WHAT YOU HAVE TO DO:
Below are the records; copy each line in them that holds the word "Book".

Version comparison data:
·····

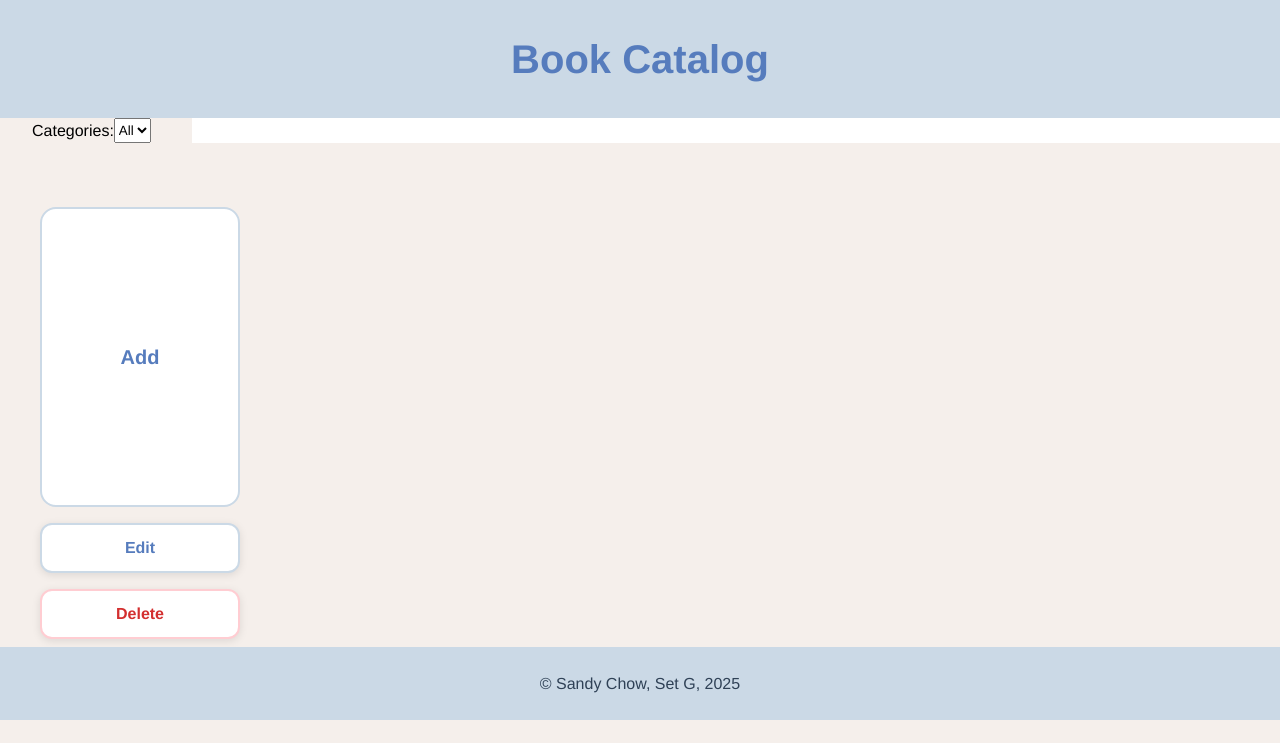
Repository: Bcit-sandy/COMP3170_Lab7
Page: /
An editor plug-in stored every save of this project. The page is shown before and after the next save, followed by the edit.
The browser window is 1280 px wide. The pictures show the whole page.
The project was rebuilt for these pictures with package versions that can differ from the ones it lists, and the page was loaded fresh each time. Also part of the build but not shown: vite.config.js, src/components/Info.jsx, src/components/Book.jsx.

Above is the page before, as saved 2025-10-25 23:43:24.

After the next save:
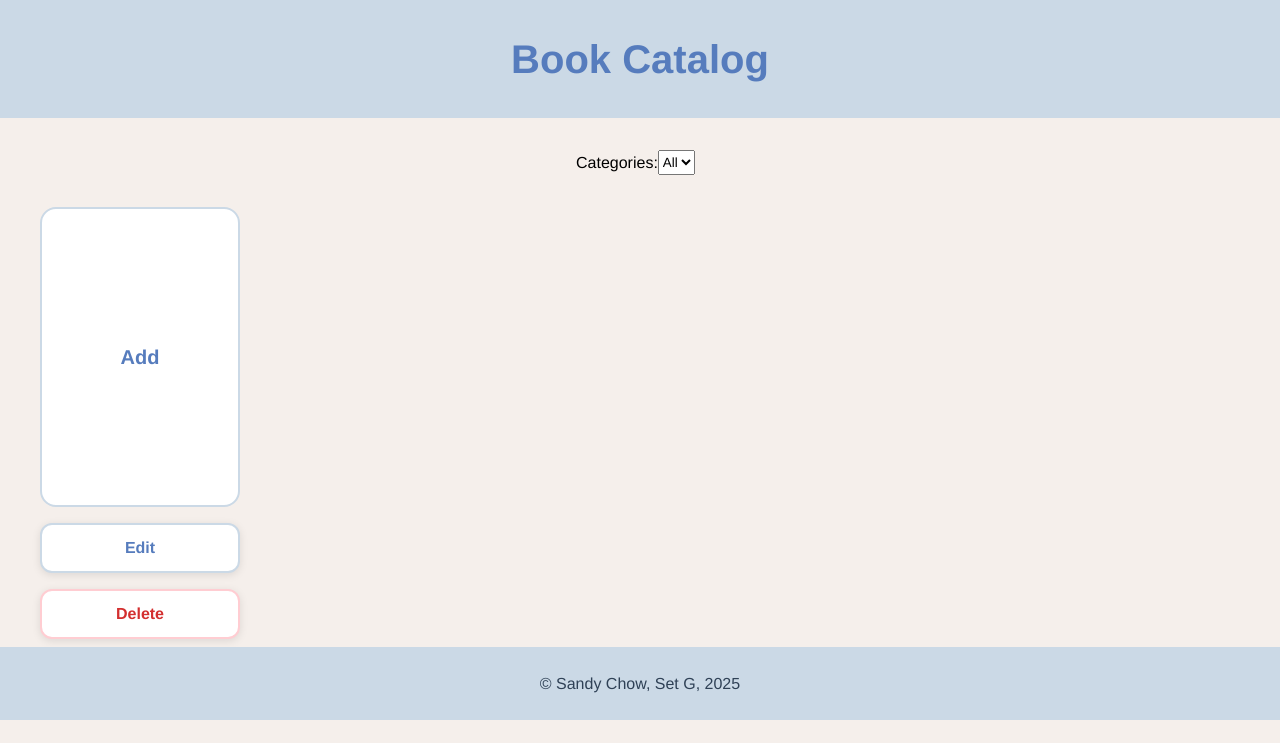
Saved 22 s later.
--- a/src/App.jsx
+++ b/src/App.jsx
@@ -65,9 +65,8 @@ function App() {
        <h1 className="app-name">Book Catalog</h1>
       </header>
 
-      <Filter/>
       <main className="app-main">
-
+        <Filter categories={categories} />
         <div className="app-content-container">
           <div className="add-button-column">
             <Add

·····

EXERCISE OUTPUT:
The project was rebuilt for these pictures with package versions that can differ from the ones it lists, and the page was loaded fresh each time. Also part of the build but not shown: vite.config.js, src/components/Info.jsx, src/components/Book.jsx.
        <h1 className="app-name">Book Catalog</h1>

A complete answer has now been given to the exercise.